The petition, which was filed by an environmental organization, originally requested 25 chemicals be added to the toxic chemical list, but EPA declined to include16 of those included in the petition. Three of the 25 chemicals were added to the TRI list in separate, unrelated actions (1-bromopropane (80 Fed. Reg. 72906, November 23, 2015), nonylphenol (79 Fed. Reg. 58686, September 30, 2014), and 1,2,5,6,9,10- hexabromocyclododecane (81 Fed. Reg. 85440, November 28, 2016). “Of the remaining . . . chemicals, EPA determined that the available data for nine chemicals was not sufficient for EPA to find that the chemicals meet the EPCRA section 313 listing criteria for human health or ecological effects” and another was not currently in use in the United States. 87 Fed. Reg. at 73477. Industry in the United States must consider the 12 new toxic chemicals when evaluating TRI compliance each year going forward.

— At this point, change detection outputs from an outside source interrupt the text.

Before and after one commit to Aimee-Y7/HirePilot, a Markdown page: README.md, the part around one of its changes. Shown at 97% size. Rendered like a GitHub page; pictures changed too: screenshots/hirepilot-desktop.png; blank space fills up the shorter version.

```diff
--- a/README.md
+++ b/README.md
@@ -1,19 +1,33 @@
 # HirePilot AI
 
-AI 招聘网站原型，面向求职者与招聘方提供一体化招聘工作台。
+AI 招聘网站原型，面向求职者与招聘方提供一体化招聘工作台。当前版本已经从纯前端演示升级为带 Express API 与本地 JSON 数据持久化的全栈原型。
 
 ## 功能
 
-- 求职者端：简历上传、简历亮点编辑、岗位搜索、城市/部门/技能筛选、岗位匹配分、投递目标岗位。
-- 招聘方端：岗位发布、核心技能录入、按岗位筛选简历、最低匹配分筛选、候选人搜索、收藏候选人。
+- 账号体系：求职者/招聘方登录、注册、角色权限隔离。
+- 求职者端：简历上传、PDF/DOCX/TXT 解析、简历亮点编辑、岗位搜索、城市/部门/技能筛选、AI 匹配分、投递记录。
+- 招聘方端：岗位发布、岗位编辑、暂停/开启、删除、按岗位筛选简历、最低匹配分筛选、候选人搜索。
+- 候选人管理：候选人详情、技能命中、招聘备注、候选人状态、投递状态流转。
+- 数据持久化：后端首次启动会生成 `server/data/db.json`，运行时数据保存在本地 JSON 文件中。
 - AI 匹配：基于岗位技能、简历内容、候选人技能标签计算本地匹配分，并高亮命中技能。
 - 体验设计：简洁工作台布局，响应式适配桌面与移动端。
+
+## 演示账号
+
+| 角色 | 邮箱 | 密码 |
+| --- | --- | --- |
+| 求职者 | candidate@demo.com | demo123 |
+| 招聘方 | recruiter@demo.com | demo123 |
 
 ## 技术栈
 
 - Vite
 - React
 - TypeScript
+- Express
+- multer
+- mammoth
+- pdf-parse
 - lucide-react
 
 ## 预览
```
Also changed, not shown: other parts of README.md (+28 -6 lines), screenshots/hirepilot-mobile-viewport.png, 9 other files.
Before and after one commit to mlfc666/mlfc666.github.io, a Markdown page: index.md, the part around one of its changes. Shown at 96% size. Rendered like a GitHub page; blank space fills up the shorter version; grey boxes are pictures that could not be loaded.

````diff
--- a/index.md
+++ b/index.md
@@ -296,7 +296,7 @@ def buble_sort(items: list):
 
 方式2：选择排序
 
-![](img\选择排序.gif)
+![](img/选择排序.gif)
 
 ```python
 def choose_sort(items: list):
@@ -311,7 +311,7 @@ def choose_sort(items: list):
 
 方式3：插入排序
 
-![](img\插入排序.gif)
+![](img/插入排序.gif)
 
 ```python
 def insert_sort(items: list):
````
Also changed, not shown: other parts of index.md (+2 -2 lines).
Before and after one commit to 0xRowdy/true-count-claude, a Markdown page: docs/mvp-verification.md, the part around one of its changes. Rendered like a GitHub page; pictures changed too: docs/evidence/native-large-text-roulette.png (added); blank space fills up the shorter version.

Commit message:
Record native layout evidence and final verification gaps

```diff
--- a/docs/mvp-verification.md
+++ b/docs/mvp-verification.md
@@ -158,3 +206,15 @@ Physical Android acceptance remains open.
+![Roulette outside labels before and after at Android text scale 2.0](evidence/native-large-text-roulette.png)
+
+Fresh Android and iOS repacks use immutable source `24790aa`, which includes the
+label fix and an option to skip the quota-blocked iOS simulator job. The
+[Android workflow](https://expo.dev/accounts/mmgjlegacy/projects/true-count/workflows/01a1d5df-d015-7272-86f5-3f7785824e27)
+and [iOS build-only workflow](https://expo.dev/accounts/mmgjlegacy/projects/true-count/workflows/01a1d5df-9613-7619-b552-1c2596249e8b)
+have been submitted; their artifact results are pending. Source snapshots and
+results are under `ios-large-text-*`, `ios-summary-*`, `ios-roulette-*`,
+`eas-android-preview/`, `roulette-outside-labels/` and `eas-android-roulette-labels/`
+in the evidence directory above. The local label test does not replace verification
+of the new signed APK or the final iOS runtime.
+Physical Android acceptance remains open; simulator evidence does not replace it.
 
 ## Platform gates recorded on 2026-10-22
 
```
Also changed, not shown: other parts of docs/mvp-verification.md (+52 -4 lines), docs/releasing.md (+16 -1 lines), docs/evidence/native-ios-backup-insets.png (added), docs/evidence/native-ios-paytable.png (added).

The final rule does not become effective until January 30, 2023, and, as a result, will apply to the reporting year beginning January 1, 2023. 87 Fed. Reg. at 74477. Consequently, TRI reports for the newly listed toxic chemicals will first be due July 1, 2024.

Next Steps for Covered Facilities

Facilities must plan to file annual TRI reports if the facility manufacturers, processes, or otherwise uses any of the newly listed chemicals during calendar year 2023 in excess of reporting thresholds. To accomplish this, companies may wish to take the following steps:

Step No. 1: Audit chemical inventories and safety data sheets (“SDS”) at manufacturing and import facilities right away for the presence of newly listed TRI toxic chemicals, paying close attention to mixtures, to determine if the lower threshold HHCB or any of the other newly listed toxics are imported, or manufactured, processed, or otherwise used onsite. The attorney-client and attorney work-product privileges may be used to keep information confidential pending a final determination on the inventory at each facility.

Step No. 2: If not done already, add those toxic chemicals newly listed by EPA to each facility’s chemical inventory and recordkeeping requirements. This data will be critical in determining if reporting thresholds are exceeded in 2023 and beyond, especially for low threshold chemicals like HHCB; and

Step No. 3: Evaluate exemptions and the proper category for each newly listed toxic chemical (manufacture, process, and otherwise use) before filing a TRI form for one of the new chemicals in 2024.

87 Fed. Reg. 73475 (November 30, 2022)